AIM OF THE TASK ::
Please copy the data below exactly; none of the pictures in it belong in the copy.

RECORDS TO PROCESS ::
# # # # # # #

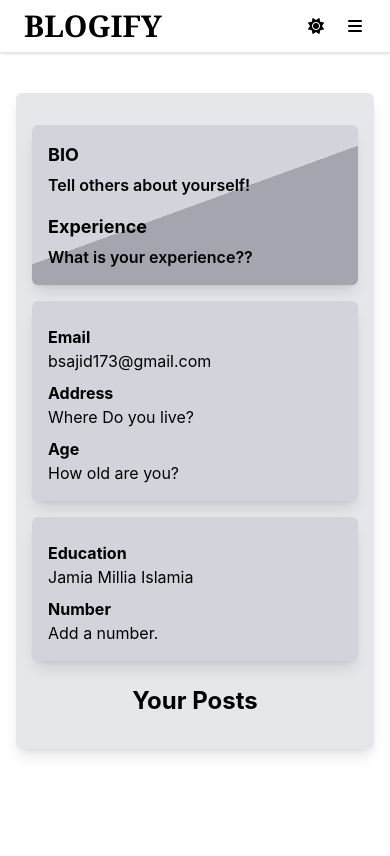
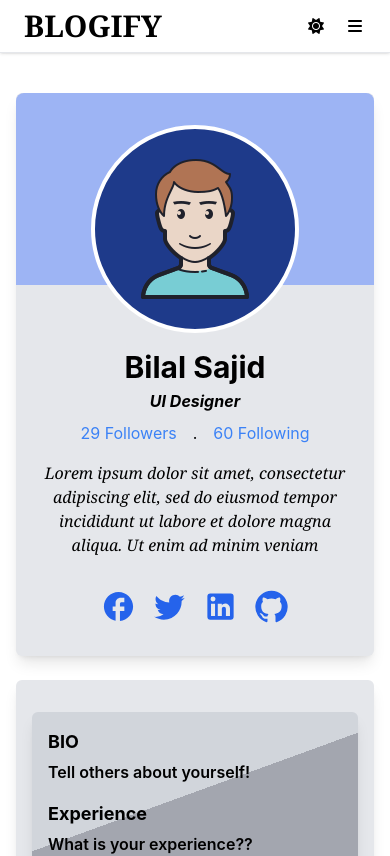
Before and after one commit to BilalSajid173/Blog-app-frontend, a React (Create React App) app: page /profile in a window 390 px wide. Shown: the top 856 px of the page. Built offline with nearby package versions, Linux system fonts and the light colour scheme.

Commit message:
responsive fixes

```diff
--- a/src/components/User/LeftCard.js
+++ b/src/components/User/LeftCard.js
@@ -9,7 +9,7 @@
 const LeftCard = () => {
   return (
     <div
-      className={`${classes["profile-card"]} before:bg-[#9db4f4] dark:before:bg-[#4e409d] hidden lg:flex min-h-[82vh] flex-wrap flex-col items-center bg-gray-200 dark:bg-gray-900 rounded-md sticky top-10 lg:w-4/12 dark:text-white p-6 py-8 shadow-lg`}
+      className={`${classes["profile-card"]} before:bg-[#9db4f4] dark:before:bg-[#4e409d] flex lg:min-h-[82vh] flex-wrap flex-col items-center bg-gray-200 dark:bg-gray-900 rounded-md relative lg:sticky mb-6 lg:mb-0 md:w-10/12 lg:w-4/12 dark:text-white p-6 py-8 shadow-lg`}
     >
       <img
         className="relative rounded-full w-150 h-150 bg-blue-900 border-white border-4"
```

# # # # # # #

FINISHED TASK ::
Before and after one commit to BilalSajid173/Blog-app-frontend, a React (Create React App) app: page /profile in a window 390 px wide. Shown: the top 856 px of the page. Built offline with nearby package versions, Linux system fonts and the light colour scheme.

Commit message:
responsive fixes

```diff
--- a/src/components/User/LeftCard.js
+++ b/src/components/User/LeftCard.js
@@ -9,7 +9,7 @@
 const LeftCard = () => {
   return (
     <div
-      className={`${classes["profile-card"]} before:bg-[#9db4f4] dark:before:bg-[#4e409d] hidden lg:flex min-h-[82vh] flex-wrap flex-col items-center bg-gray-200 dark:bg-gray-900 rounded-md sticky top-10 lg:w-4/12 dark:text-white p-6 py-8 shadow-lg`}
+      className={`${classes["profile-card"]} before:bg-[#9db4f4] dark:before:bg-[#4e409d] flex lg:min-h-[82vh] flex-wrap flex-col items-center bg-gray-200 dark:bg-gray-900 rounded-md relative lg:sticky mb-6 lg:mb-0 md:w-10/12 lg:w-4/12 dark:text-white p-6 py-8 shadow-lg`}
     >
       <img
         className="relative rounded-full w-150 h-150 bg-blue-900 border-white border-4"
```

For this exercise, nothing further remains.